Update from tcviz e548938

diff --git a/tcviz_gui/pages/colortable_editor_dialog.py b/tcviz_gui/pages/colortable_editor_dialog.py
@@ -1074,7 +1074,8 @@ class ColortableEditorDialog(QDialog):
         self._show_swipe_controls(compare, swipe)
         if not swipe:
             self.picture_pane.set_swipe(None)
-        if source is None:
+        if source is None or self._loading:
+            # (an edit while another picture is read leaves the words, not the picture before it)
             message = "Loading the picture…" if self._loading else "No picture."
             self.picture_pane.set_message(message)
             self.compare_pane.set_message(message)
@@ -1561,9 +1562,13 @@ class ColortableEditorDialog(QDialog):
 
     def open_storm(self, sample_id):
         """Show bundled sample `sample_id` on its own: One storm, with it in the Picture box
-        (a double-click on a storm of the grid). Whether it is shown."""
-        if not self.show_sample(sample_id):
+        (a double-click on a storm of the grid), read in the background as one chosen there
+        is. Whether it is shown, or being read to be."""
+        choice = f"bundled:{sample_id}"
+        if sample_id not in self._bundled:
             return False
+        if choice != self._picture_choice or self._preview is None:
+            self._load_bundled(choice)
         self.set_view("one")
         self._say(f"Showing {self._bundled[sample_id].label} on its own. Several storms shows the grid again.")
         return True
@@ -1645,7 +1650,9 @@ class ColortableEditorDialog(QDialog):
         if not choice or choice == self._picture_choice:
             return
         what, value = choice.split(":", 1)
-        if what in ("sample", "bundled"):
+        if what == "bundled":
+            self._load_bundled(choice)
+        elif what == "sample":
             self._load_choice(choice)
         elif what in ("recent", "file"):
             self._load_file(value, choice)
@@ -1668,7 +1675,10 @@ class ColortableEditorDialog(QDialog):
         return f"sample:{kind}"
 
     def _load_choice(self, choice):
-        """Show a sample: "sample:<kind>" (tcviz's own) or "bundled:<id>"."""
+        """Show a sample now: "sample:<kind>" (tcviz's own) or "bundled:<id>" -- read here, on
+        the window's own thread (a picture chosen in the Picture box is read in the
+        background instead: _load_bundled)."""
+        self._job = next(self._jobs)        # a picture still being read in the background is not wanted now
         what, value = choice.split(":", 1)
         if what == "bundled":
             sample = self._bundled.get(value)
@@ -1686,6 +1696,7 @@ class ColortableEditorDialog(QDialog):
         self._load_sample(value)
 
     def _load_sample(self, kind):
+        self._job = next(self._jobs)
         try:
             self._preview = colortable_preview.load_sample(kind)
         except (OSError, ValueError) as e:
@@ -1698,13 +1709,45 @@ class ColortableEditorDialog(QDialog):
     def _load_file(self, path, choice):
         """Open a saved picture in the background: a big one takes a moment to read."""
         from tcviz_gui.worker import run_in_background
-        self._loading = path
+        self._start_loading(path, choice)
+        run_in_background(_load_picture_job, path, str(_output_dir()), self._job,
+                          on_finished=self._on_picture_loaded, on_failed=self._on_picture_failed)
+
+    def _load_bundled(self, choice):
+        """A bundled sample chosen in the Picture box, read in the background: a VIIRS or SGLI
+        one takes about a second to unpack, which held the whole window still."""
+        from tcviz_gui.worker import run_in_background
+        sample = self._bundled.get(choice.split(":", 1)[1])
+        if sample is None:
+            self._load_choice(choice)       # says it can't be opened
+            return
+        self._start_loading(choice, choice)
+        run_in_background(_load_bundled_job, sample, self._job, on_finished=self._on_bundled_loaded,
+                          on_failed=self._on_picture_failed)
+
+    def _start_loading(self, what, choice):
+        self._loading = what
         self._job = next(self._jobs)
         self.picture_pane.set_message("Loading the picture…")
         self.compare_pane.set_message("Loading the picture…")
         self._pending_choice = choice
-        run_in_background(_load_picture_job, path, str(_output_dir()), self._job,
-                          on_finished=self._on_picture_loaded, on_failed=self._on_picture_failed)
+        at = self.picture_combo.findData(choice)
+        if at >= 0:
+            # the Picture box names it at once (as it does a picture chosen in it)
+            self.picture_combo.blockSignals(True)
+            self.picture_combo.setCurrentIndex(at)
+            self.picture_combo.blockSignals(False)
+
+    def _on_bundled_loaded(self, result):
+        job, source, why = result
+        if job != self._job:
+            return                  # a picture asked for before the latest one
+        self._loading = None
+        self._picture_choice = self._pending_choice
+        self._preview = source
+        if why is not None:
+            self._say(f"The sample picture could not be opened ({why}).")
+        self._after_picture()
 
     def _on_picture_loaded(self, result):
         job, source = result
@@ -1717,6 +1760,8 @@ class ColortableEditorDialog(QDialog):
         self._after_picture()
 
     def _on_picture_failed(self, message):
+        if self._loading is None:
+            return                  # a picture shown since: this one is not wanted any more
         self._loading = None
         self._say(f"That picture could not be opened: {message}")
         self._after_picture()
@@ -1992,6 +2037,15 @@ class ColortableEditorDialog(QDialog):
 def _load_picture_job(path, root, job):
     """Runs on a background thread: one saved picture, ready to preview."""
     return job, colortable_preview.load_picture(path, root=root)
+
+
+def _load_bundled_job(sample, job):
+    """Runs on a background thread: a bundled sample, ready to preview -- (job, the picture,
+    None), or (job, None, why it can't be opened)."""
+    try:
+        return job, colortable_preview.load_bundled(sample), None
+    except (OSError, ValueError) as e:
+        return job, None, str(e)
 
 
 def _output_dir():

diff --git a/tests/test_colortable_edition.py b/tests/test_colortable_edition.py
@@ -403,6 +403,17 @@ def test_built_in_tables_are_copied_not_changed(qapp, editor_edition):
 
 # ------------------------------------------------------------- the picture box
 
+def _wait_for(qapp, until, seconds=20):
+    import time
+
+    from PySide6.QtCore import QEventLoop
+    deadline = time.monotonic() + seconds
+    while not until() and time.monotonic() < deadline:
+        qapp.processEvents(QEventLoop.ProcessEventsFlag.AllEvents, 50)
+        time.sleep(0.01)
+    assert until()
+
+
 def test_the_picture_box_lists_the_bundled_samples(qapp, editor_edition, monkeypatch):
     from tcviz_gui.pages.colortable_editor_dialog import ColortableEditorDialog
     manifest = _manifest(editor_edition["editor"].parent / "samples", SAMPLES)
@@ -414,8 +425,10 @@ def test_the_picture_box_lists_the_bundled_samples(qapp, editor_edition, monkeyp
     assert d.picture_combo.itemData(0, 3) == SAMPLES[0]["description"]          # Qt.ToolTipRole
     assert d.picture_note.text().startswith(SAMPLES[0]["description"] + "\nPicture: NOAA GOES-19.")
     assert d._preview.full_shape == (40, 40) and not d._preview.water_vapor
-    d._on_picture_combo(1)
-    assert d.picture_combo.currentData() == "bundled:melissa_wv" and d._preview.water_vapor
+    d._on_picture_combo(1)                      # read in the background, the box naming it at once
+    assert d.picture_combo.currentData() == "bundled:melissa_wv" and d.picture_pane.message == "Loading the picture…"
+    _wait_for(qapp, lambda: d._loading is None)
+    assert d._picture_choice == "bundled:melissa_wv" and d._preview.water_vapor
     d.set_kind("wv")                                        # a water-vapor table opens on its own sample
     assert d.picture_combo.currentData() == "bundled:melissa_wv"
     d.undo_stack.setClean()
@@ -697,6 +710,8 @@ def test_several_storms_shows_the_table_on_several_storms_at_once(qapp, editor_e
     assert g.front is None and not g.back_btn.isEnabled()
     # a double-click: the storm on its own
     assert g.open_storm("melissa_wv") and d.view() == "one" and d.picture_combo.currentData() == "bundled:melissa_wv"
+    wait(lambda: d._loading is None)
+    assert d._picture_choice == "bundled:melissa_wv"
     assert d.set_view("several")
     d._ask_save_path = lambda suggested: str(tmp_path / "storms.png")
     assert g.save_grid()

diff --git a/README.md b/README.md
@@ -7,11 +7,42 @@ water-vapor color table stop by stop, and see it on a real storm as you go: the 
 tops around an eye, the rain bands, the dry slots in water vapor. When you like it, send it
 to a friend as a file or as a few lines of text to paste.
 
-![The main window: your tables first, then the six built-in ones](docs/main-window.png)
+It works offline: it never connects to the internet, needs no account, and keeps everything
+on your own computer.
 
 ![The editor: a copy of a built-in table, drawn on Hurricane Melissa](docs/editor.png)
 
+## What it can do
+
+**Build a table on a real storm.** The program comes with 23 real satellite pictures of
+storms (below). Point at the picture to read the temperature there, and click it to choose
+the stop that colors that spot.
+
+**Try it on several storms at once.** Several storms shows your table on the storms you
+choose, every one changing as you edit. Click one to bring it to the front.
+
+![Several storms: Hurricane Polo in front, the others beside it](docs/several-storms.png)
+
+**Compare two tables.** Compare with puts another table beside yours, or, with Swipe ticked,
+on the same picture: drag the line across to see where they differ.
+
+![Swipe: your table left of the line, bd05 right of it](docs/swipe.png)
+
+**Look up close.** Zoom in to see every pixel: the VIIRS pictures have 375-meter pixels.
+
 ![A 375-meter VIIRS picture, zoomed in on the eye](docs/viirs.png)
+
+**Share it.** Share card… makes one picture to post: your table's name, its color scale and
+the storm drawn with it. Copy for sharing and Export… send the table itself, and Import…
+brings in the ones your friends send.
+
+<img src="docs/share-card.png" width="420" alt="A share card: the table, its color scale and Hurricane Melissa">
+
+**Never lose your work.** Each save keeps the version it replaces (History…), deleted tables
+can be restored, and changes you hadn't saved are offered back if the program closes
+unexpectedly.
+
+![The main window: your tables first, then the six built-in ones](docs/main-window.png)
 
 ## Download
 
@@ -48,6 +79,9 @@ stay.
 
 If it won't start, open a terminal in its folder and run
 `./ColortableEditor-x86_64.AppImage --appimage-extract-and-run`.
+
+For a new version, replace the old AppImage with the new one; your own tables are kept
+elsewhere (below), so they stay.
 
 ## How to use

### Task details
Look through the material and copy each line that has "return".

### Reply to the task
             return False
         return True
             return
         return f"sample:{kind}"
+            return
+            return                  # a picture asked for before the latest one
+            return                  # a picture shown since: this one is not wanted any more
     return job, colortable_preview.load_picture(path, root=root)
+        return job, colortable_preview.load_bundled(sample), None
+        return job, None, str(e)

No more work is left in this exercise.